Take the biggest selling Italian brand of the lot, Fiat. Fiats were relatively common on Australian roads once but slowly petered out, and by the early 1980s had disappeared completely. Delivery vans came back two decades later but it wasn’t until 2005 that cars wearing the Fiat brand reappeared. They had a problem however; price. They were unarguably expensive for what were basic little runabouts.

In 2012 that changed. Until then Fiat and Alfa Romeo were handled by an independent importer that did the best pricing it could manage. Then Fiat, which also controlled Alfa Romeo, took over Australian distribution and brought it in-house. Prices tumbled dramatically.

Suddenly a Fiat 500 went from north of $20k to south of $15k and it was possible to spot Alfa Giuliettas beyond South Yarra and Prahran. Who can complain when a Giulietta costs less than 30k and a neat little statement car like the Fiat 500 can be had for the same price as a Nissan Micra? Alfa sales doubled almost immediately, Fiats went to about seven times their previous levels.

But it wasn’t just price; quality control fell into line with industry standards. Rust isn’t a problem anymore and Italian cars now start and go just like Holdens and Fords. Oh, they still have their idiosyncrasies certainly, but these days they’re more endearing quirks than embarrassments.italy maser

It’s the same, but rather more understated, at the pointy end of the market. Ferraris have become genuine propositions. You can take them to work every day and even toss the keys to your PA without too much stress. Between 2000 and 2014 Ferraris sales have doubled and it’s not just because they’re now easily manageable in traffic, it’s also because they no longer cost twice as much as four-bedroom houses. Over the same period Lamborghini sales have tripled, but the standout renaissance is Maserati, going from 55 sales in 2000 to 401 last year.

Part of this is aesthetic. The Maserati Bi-Turbo of 2000 went like a rocket ship but was easy to mistake for an XD Falcon, hardly the thing for buyers wishing to make a statement. These days the classic lines of Maseratis, both two doors and four, coupes and convertibles, are unmistakable.

And providing a beautifully balanced blend of luxury and performance they have carved out an exclusive market niche. They coddle their owners in deep, hand-stitched leather but still manage to sound just great and go like startled gazelles. This is down to V8s built by Ferrari that deliver on every promise, and handling that doesn’t require the concentration and skill levels demanded by the bulk of supercars.

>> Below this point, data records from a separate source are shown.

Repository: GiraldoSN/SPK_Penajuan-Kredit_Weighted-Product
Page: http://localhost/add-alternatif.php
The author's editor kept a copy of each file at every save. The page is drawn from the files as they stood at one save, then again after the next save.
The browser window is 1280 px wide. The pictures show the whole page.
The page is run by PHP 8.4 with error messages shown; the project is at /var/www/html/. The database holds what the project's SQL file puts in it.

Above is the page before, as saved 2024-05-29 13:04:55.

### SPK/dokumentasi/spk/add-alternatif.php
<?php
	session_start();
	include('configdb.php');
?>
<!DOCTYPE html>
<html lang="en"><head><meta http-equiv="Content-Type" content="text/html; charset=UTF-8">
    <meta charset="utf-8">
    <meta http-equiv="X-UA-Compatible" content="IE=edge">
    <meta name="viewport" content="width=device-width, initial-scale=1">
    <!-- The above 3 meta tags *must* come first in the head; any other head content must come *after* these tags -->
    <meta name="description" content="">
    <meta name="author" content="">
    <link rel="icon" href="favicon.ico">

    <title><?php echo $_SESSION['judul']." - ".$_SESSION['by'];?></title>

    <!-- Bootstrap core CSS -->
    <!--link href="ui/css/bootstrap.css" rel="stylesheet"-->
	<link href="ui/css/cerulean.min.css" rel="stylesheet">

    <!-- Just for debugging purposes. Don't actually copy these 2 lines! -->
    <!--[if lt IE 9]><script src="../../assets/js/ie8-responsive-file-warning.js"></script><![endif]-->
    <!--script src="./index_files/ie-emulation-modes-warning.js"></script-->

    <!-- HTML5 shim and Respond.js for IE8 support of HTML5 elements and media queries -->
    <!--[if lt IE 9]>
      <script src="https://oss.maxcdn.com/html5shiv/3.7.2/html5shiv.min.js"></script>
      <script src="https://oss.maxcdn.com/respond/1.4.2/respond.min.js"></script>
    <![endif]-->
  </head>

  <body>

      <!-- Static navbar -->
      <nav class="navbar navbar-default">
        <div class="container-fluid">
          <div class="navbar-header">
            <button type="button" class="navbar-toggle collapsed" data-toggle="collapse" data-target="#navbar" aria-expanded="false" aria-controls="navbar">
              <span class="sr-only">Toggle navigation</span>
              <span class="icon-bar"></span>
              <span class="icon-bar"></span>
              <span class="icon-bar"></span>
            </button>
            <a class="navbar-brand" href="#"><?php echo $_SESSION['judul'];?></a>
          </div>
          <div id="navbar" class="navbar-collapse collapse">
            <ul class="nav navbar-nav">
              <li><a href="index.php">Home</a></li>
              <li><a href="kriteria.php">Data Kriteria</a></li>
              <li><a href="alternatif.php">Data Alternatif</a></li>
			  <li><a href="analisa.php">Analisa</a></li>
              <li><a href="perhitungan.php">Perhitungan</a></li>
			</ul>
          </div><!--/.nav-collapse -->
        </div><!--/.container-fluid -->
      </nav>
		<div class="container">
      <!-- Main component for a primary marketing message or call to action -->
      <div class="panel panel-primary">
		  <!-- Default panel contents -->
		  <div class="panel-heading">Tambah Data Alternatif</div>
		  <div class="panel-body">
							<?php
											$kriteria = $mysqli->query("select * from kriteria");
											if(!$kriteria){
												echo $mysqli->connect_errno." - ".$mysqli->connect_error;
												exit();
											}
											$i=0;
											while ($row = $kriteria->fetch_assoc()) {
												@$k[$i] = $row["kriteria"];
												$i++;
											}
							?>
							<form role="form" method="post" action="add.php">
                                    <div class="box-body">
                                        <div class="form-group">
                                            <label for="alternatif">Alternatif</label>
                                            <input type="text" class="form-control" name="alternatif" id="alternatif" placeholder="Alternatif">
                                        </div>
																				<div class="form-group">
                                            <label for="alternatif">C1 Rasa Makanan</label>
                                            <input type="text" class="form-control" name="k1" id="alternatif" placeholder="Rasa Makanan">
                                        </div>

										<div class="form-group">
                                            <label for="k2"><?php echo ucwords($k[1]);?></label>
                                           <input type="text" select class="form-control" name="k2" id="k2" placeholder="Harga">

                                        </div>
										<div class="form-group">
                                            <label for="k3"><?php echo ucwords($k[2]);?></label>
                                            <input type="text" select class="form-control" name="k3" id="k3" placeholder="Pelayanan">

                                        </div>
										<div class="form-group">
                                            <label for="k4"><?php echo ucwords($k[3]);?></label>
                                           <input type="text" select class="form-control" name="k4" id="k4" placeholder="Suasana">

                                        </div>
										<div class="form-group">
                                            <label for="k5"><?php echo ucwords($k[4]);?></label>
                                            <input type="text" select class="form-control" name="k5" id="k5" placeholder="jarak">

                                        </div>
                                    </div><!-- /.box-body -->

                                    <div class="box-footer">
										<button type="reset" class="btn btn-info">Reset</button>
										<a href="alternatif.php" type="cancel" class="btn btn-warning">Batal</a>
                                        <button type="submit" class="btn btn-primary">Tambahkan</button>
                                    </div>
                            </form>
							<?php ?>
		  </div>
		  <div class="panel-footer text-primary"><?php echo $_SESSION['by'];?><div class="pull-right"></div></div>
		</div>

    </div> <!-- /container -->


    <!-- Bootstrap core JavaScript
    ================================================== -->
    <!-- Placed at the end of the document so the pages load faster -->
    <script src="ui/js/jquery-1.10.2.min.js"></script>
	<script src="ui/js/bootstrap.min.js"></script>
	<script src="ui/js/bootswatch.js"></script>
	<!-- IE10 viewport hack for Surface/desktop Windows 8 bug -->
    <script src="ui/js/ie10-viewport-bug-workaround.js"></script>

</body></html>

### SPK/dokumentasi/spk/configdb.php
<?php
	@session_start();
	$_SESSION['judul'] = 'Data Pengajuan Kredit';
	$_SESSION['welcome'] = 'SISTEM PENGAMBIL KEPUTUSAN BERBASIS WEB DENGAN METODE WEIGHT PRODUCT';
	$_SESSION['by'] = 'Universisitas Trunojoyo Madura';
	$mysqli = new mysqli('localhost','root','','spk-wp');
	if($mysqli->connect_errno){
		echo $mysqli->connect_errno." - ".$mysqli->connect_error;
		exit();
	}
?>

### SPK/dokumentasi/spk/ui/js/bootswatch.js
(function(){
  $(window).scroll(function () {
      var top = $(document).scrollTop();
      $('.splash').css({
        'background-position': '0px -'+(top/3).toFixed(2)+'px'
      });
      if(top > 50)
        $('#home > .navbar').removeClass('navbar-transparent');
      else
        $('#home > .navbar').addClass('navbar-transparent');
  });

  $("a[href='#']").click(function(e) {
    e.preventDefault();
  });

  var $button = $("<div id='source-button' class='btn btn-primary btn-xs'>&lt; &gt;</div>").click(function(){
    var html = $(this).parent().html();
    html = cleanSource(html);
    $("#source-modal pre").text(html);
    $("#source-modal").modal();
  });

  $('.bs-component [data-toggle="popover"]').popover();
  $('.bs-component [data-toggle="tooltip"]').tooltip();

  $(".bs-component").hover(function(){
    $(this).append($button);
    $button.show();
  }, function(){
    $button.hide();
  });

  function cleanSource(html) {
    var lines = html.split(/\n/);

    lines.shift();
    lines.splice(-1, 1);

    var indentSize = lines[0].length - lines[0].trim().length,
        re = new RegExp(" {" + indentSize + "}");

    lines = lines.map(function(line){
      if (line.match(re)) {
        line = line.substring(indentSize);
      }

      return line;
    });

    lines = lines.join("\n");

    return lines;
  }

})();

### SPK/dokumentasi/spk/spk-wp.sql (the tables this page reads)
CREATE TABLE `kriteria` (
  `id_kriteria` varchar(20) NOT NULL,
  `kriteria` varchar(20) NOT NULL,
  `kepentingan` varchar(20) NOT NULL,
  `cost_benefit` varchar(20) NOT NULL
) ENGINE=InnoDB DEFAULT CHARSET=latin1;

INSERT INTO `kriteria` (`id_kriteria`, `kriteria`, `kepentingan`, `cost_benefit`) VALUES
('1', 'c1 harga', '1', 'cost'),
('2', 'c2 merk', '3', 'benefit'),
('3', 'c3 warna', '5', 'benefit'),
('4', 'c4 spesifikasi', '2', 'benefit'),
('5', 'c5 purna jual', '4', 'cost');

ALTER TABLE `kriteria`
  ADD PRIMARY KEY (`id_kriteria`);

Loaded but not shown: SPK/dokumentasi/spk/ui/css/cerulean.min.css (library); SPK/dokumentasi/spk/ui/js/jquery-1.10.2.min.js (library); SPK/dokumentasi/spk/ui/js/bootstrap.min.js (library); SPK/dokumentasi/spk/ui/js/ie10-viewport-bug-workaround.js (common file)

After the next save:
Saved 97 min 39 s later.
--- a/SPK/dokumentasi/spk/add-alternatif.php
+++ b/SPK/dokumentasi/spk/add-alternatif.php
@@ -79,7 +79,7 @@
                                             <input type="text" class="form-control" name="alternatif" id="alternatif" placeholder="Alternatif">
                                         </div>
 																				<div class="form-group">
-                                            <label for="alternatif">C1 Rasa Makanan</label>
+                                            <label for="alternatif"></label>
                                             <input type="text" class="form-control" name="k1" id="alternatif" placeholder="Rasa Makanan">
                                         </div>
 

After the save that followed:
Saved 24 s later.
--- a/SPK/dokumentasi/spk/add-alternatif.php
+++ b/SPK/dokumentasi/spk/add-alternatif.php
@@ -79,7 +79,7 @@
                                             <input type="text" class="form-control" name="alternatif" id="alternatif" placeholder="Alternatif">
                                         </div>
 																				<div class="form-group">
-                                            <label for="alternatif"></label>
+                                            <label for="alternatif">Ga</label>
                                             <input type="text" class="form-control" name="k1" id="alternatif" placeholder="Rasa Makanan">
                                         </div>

So what caused all this? In one word, America. Alfa has been absent from the American market for many years but is now making a comeback there and Fiat is going back there too, launching with a range of half a dozen 500 models, one of which was used by the Pope during his recent USA visit.

The Italians knew that if they were to succeed in the USA quality, reliability and price were fundamental and without all three they were doomed to fail. Fiat is now partnered with American brand Chrysler and it’s working for both brands. At the top end of the market the success of the newcomer Californian electric car brand Tesla, both at home and in Europe, has caused all the exotic car makers to lift their game.

So if you’re currently having fun in an Italian car you should thank the Americans who buy them as well as the Italians who make them.

Published October 2015